Frederick Douglass, James Baldwin, and PW cartoonist Ollie Harrington featured at Yale exhibition

An exhibition on view through Sunday, July 7, explores extraordinary materials collected by Walter and Linda Evans now in the Beinecke Library’s care at Yale University in New Haven., Conn. Douglass, Baldwin, Harrington celebrates three towering figures of Black history, art, and culture: Frederick Douglass, James Baldwin, and Ollie Harrington, a longtime collaborator with People’s World and its antecedent papers with his trenchant illustrations and cartoons.

The Evans collections together bring political and cultural history into close engagement with arts and letters. These collections and the figures they feature demonstrate powerful ways creative work may serve as a form of social justice advocacy in ways that continue to inspire.

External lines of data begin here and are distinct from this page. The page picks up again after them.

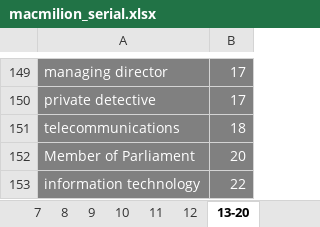
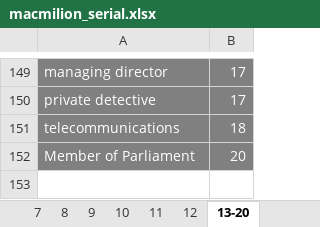
Before and after one commit to niyaou/IPS, an Excel workbook: macmilion_serial.xlsx, sheet 13-20, drawn as a sheet; only a part is shown, gaps mark what is left out; values as stored, in another font and other column widths than the file's, no borders; the diff names each change by its address in the sheet, - before the commit and + after, or states it on an @@ line.

```diff
--- a/macmilion_serial.xlsx (sheet 13-20)
+++ b/macmilion_serial.xlsx (sheet 13-20)
-row 153: information technology | 22
```
Also changed, not shown: sheet 5(1), sheet 0-3, sheet 4(1), sheet 4 (2), sheet 4 (3), sheet 4 (4), other sheet tabs.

Douglass, Baldwin, Harrington honors Walter and Linda Evans and their work advocating for, documenting, and celebrating Black arts in America. Their ongoing leadership in public dialogue about the need for more inclusive American arts and cultural heritage collections, and for greater public access to the work of Black artists, serves as an inspiration to all of us.

The exhibition has three parts:

Frederick Douglass: Family and Legacy
Curated by Melissa Barton, Curator, Drama and Prose, Yale Collection of American Literature and James Weldon Johnson Memorial Collection of African American Arts and Letters
Ground floor, south side of building & Mezzanine (upstairs)

Love Jimmy”: Letters from James Baldwin to Mary Painter, 1957
Curated by Nancy Kuhl, Curator, Poetry, Yale Collection of American Literature and James Weldon Johnson Memorial Collection of African American Arts and Letters
Ground floor, north side of the building

Ollie Harrington: Expressing the Revolution
Curated by Kassidi Jones, Ph.D. Candidate, Yale Departments of African American Studies and English
Mezzanine (upstairs)

Readers who are not in the New Haven area are still able to appreciate not only this exhibition through the links supplied below, but a host of further material associated with the university’s efforts to grapple with the long history of slavery and racism and how these impacted the venerable academic institution.

The exhibition labels can be found here. An educators guide rounds out more of the background of the displays.

In addition, the following six videos lend more focus to the role of African Americans at Yale, as students, staff, and as victims of slavery dating back to the early years of the American colonies:

Douglass, Baldwin, Harrington: The Collections of Walter O. Evans at Beinecke Library (ON DISPLAY)

A Discussion with Curators: Douglass, Baldwin, Harrington: The Collections of Walter O. Evans.

Frederick Douglass Family Initiatives with Kenneth B. Morris, Jr.

Early Black Students at Yale with Jennifer Coggins and Charles Warner, Jr.

Zeta Chapter of Alpha Phi Alpha at Yale and in New Haven

Designing “Shining Light on Truth” with David Jon Walker and Michael Morand


Special to People’s World
Special to People’s World

People’s World is a voice for progressive change and socialism in the United States. It provides news and analysis of, by, and for the labor and democratic movements to our readers across the country and around the world. People’s World traces its lineage to the Daily Worker newspaper, founded by communists, socialists, union members, and other activists in Chicago in 1924.